For easy visualization, examples as below:
|Collateral Ratio||Amount of USDC required ($1/USDC)||Amount of FXS required (in $)||Number of FRAX minted|
The algorithmic part dynamically adjusts the CR. When the price of FRAX is above $1, the CR is decreased so less USDC is required and when the price of FRAX is below $1, the CR will be increased so more USDC is required.
The system relies on arbitrage to keep the price of FRAX stable. When the price of FRAX is above $1, users can deposit $1 to mint every new FRAX and sell it on the open market, thus creating sell pressure that pushes the price of FRAX downwards. When the price of FRAX is below $1, users can purchase FRAX off the open market and redeem it for $1 for every FRAX, thus creating buy pressure and reducing circulating supply, and pushing the price of FRAX upwards.
Now you might be thinking, what risks are there if all it does is equal $1?
Theoretically, stablecoins are on the lower end of the risk spectrum because they are designed to have little or no price volatility. However, there are many recent examples that prove this to be incorrect.
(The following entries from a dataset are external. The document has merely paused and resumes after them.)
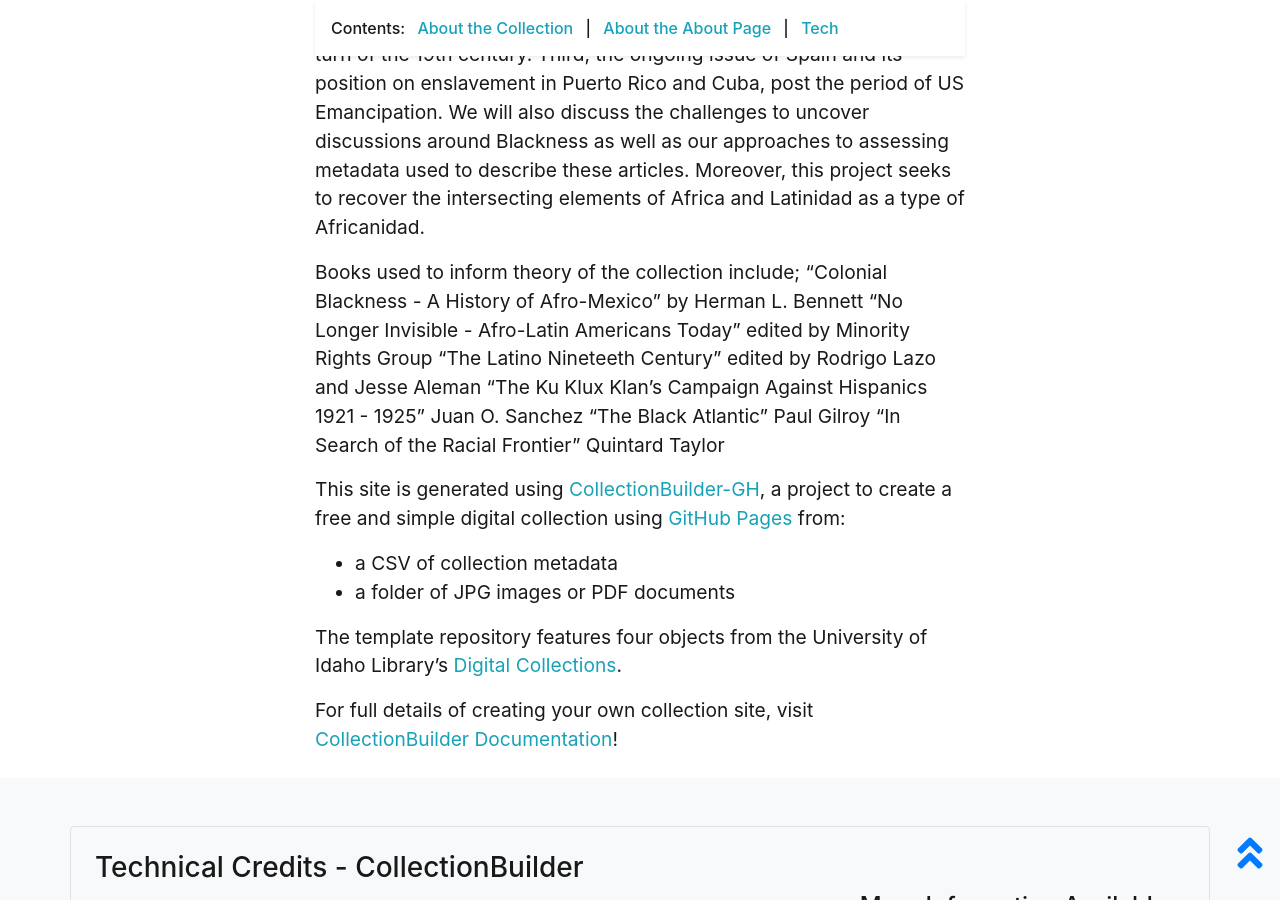
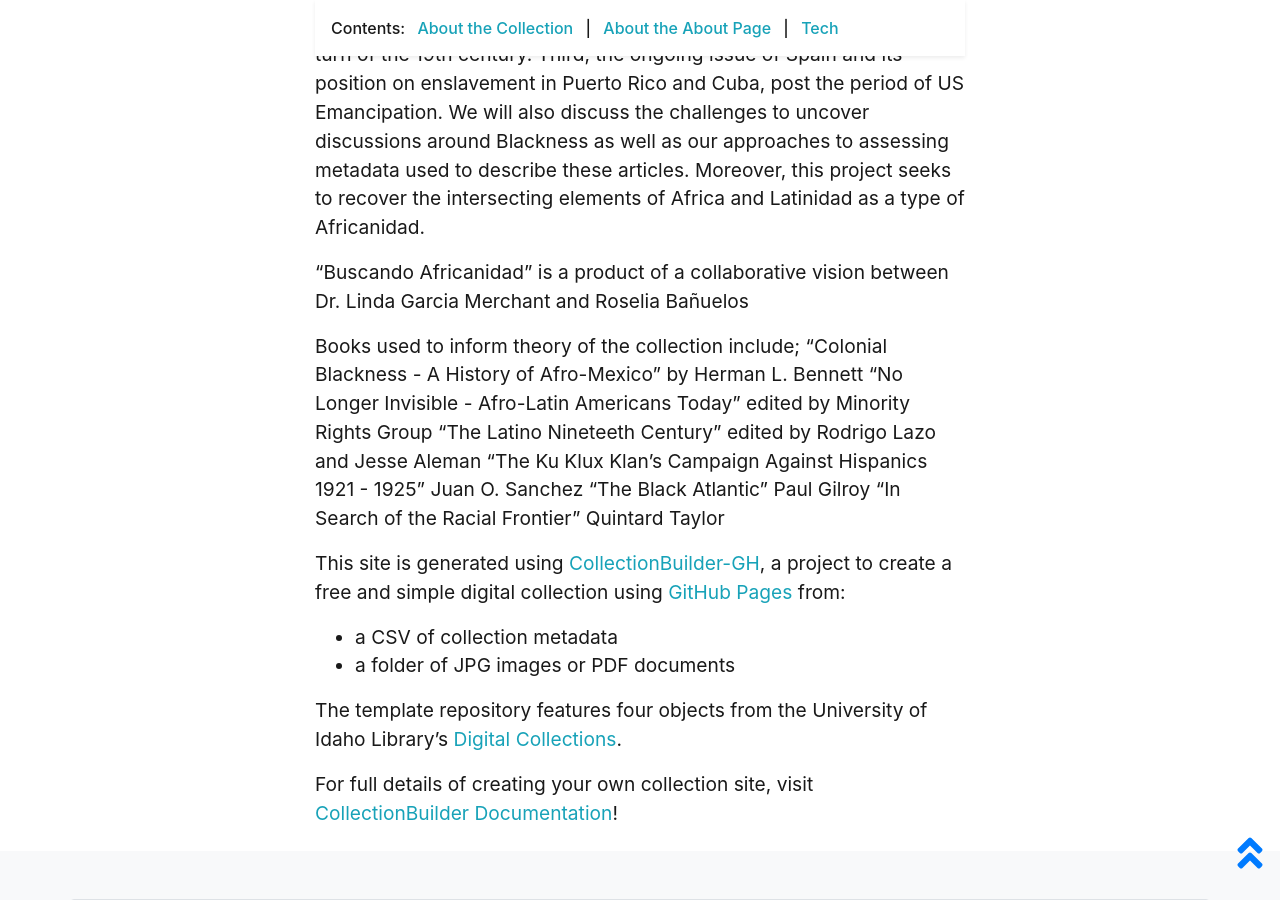
Before and after one commit to roseliabanuelos/buscandoafricanidad, a Jekyll site: the page built from pages/about.md, in a window 1280 px wide and 900 px high, scrolled down 1066 px. Built offline with Jekyll 4.4.1, drawn with Linux system fonts in a browser that asks for light colours.

Commit message:
update authors

```diff
--- a/pages/about.md
+++ b/pages/about.md
@@ -18,6 +18,8 @@
 
 We will provide an analysis of how the periodicals chronicled several themes. First, the documentation of several well-known race-exclusive organizations and their actions toward racial relations and discrimination. Second, Mexico’s relationship to blacks and blackness is based on the gender and cultural influence of the US, Mexico and the turn of the 19th century. Third, the ongoing issue of Spain and its position on enslavement in Puerto Rico and Cuba, post the period of US Emancipation. We will also discuss the challenges to uncover discussions around Blackness as well as our approaches to assessing metadata used to describe these articles. Moreover, this project seeks to recover the intersecting elements of Africa and Latinidad as a type of Africanidad.
 
+"Buscando Africanidad" is a product of a collaborative vision between Dr. Linda Garcia Merchant and Roselia Bañuelos
+
 Books used to inform theory of the collection include;
 “Colonial Blackness - A History of Afro-Mexico” by Herman L. Bennett
 “No Longer Invisible - Afro-Latin Americans Today” edited by Minority Rights Group
```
The peg is only as good as the system that maintains it. The risks involved are still very real.
Smart Contract Risk
While the purpose of a stablecoin is to simply maintain a 1:1 peg, this is easier said than done. In theory, many of the above models sound feasible but history has shown us that models behave differently when they enter the real world. Algorithmic stablecoins are particularly vulnerable as they have no collateral in case of crisis. Once de-pegged, they typically “death-spiral” and can not be recovered. UST is currently the most recent and notorious example.
Recently, there have been concerns over certain stablecoins that are centralized because the centralized authority has full control. Centralized entities face government regulation and must abide by the regulations set by their native government. This may result in censorship issues, as evidenced by the recent Tornado Cash controversy. Recent USA regulation of Tornado Cash has resulted in all addresses that have interacted with Tornado Cash being blacklisted. This poses a grave threat to DeFi’s efforts to achieve truly decentralized finance.
While there are many risks and advantages to stablecoins, their convenience and utility ensure that they will be a key asset in the future development of DeFi. Gone are the days when it took hours or even days to send money to overseas parties. Payments can be made at a stable price only because of stablecoins. The technology may not be perfect yet, but stablecoins are beginning to stabilize the chaotic crypto space.